◆ **WORK TASK**:
The entries must be retyped exactly, down to the last line.

Content revision data
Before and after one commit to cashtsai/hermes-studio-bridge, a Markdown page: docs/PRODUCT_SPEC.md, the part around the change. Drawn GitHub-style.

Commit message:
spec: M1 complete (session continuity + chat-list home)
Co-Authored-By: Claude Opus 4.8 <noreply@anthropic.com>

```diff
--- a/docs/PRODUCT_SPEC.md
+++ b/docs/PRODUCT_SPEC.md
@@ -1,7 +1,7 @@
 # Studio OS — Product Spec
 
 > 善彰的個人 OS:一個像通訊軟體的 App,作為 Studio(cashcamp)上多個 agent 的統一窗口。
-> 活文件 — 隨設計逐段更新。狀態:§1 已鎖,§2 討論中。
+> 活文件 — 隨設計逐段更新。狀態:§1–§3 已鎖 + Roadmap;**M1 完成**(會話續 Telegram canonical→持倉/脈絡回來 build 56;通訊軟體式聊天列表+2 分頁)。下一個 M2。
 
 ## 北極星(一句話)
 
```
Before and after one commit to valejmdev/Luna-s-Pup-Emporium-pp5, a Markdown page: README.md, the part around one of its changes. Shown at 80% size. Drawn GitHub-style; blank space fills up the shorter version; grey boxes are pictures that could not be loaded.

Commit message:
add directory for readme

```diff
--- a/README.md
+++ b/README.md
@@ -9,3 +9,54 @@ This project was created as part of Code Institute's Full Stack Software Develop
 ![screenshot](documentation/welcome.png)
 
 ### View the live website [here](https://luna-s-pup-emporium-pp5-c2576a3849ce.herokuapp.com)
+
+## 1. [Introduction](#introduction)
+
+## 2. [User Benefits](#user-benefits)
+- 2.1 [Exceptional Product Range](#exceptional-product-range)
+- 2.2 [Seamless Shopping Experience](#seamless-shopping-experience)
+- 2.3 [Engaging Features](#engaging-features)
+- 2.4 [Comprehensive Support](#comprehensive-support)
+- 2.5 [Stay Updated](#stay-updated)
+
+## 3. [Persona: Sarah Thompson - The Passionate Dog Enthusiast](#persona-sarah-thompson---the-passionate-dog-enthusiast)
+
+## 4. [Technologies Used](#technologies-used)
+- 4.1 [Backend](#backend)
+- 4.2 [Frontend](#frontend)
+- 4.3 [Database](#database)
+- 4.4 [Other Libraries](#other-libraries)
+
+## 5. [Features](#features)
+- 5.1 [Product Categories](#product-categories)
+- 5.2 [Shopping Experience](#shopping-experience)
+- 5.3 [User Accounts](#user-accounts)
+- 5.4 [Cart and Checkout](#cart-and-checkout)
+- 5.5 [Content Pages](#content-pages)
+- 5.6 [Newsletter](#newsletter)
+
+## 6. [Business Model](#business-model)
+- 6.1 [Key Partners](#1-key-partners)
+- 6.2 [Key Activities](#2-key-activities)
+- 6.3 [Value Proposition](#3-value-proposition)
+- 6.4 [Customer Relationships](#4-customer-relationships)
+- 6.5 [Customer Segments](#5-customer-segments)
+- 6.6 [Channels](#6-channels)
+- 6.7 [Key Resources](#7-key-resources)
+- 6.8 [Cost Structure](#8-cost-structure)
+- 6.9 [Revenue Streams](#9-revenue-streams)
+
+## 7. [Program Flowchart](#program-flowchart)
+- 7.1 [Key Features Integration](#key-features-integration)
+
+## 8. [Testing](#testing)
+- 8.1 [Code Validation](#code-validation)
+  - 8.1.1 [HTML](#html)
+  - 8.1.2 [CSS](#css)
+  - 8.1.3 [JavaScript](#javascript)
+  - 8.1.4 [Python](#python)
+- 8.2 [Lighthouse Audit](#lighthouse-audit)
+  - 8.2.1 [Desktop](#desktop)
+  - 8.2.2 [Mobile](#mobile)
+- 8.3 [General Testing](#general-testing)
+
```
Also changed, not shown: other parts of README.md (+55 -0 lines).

◆ **ANSWER SPACE**:
Before and after one commit to cashtsai/hermes-studio-bridge, a Markdown page: docs/PRODUCT_SPEC.md, the part around the change. Drawn GitHub-style.

Commit message:
spec: M1 complete (session continuity + chat-list home)
Co-Authored-By: Claude Opus 4.8 <noreply@anthropic.com>

```diff
--- a/docs/PRODUCT_SPEC.md
+++ b/docs/PRODUCT_SPEC.md
@@ -1,7 +1,7 @@
 # Studio OS — Product Spec
 
 > 善彰的個人 OS:一個像通訊軟體的 App,作為 Studio(cashcamp)上多個 agent 的統一窗口。
-> 活文件 — 隨設計逐段更新。狀態:§1 已鎖,§2 討論中。
+> 活文件 — 隨設計逐段更新。狀態:§1–§3 已鎖 + Roadmap;**M1 完成**(會話續 Telegram canonical→持倉/脈絡回來 build 56;通訊軟體式聊天列表+2 分頁)。下一個 M2。
 
 ## 北極星(一句話)
 
```
Before and after one commit to valejmdev/Luna-s-Pup-Emporium-pp5, a Markdown page: README.md, the part around one of its changes. Shown at 80% size. Drawn GitHub-style; blank space fills up the shorter version; grey boxes are pictures that could not be loaded.

Commit message:
add directory for readme

```diff
--- a/README.md
+++ b/README.md
@@ -9,3 +9,54 @@ This project was created as part of Code Institute's Full Stack Software Develop
 ![screenshot](documentation/welcome.png)
 
 ### View the live website [here](https://luna-s-pup-emporium-pp5-c2576a3849ce.herokuapp.com)
+
+## 1. [Introduction](#introduction)
+
+## 2. [User Benefits](#user-benefits)
+- 2.1 [Exceptional Product Range](#exceptional-product-range)
+- 2.2 [Seamless Shopping Experience](#seamless-shopping-experience)
+- 2.3 [Engaging Features](#engaging-features)
+- 2.4 [Comprehensive Support](#comprehensive-support)
+- 2.5 [Stay Updated](#stay-updated)
+
+## 3. [Persona: Sarah Thompson - The Passionate Dog Enthusiast](#persona-sarah-thompson---the-passionate-dog-enthusiast)
+
+## 4. [Technologies Used](#technologies-used)
+- 4.1 [Backend](#backend)
+- 4.2 [Frontend](#frontend)
+- 4.3 [Database](#database)
+- 4.4 [Other Libraries](#other-libraries)
+
+## 5. [Features](#features)
+- 5.1 [Product Categories](#product-categories)
+- 5.2 [Shopping Experience](#shopping-experience)
+- 5.3 [User Accounts](#user-accounts)
+- 5.4 [Cart and Checkout](#cart-and-checkout)
+- 5.5 [Content Pages](#content-pages)
+- 5.6 [Newsletter](#newsletter)
+
+## 6. [Business Model](#business-model)
+- 6.1 [Key Partners](#1-key-partners)
+- 6.2 [Key Activities](#2-key-activities)
+- 6.3 [Value Proposition](#3-value-proposition)
+- 6.4 [Customer Relationships](#4-customer-relationships)
+- 6.5 [Customer Segments](#5-customer-segments)
+- 6.6 [Channels](#6-channels)
+- 6.7 [Key Resources](#7-key-resources)
+- 6.8 [Cost Structure](#8-cost-structure)
+- 6.9 [Revenue Streams](#9-revenue-streams)
+
+## 7. [Program Flowchart](#program-flowchart)
+- 7.1 [Key Features Integration](#key-features-integration)
+
+## 8. [Testing](#testing)
+- 8.1 [Code Validation](#code-validation)
+  - 8.1.1 [HTML](#html)
+  - 8.1.2 [CSS](#css)
+  - 8.1.3 [JavaScript](#javascript)
+  - 8.1.4 [Python](#python)
+- 8.2 [Lighthouse Audit](#lighthouse-audit)
+  - 8.2.1 [Desktop](#desktop)
+  - 8.2.2 [Mobile](#mobile)
+- 8.3 [General Testing](#general-testing)
+
```
Also changed, not shown: other parts of README.md (+55 -0 lines).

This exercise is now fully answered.